§ Task to complete: In how many lines of the entries below does "giantswarm" appear? Give only the number.

§ Extracted records:
------------------------------

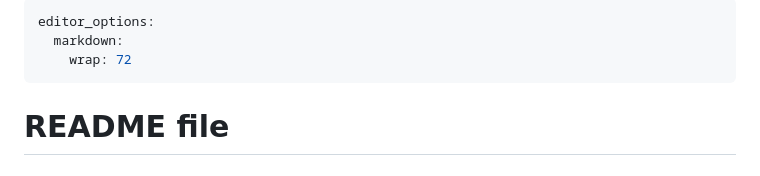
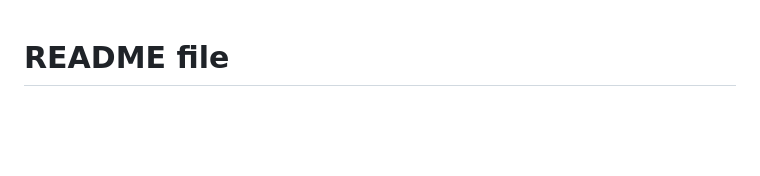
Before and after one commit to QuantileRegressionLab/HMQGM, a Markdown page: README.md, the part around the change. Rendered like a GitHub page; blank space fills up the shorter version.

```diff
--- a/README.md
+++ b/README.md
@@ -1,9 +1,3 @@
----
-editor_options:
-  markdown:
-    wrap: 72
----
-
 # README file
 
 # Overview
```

------------------------------

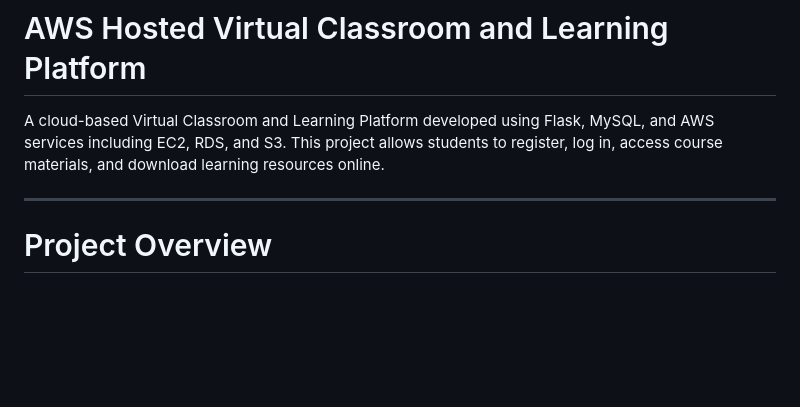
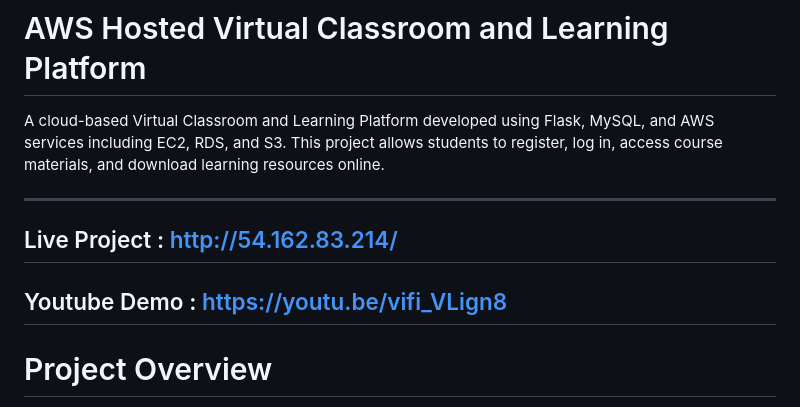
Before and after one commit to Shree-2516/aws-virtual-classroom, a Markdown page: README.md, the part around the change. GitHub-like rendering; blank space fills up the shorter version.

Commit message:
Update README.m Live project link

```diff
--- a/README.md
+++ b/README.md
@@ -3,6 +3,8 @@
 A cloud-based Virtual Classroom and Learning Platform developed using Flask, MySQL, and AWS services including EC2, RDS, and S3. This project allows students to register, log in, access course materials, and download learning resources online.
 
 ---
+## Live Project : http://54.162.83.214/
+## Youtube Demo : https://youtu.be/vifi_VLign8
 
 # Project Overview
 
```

------------------------------

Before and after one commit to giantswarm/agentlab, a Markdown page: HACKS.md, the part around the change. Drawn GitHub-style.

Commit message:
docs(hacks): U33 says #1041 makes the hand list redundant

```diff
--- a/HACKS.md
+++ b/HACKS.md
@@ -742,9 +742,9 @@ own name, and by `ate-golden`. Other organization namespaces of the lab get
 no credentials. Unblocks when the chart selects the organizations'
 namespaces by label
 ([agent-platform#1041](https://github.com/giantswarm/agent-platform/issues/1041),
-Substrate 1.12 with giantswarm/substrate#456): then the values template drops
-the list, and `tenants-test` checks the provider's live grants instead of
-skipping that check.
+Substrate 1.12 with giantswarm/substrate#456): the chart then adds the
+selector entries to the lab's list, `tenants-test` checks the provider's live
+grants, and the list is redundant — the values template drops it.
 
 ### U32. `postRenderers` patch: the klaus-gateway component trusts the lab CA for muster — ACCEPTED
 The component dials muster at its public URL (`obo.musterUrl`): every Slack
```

------------------------------

§ Your solution: 4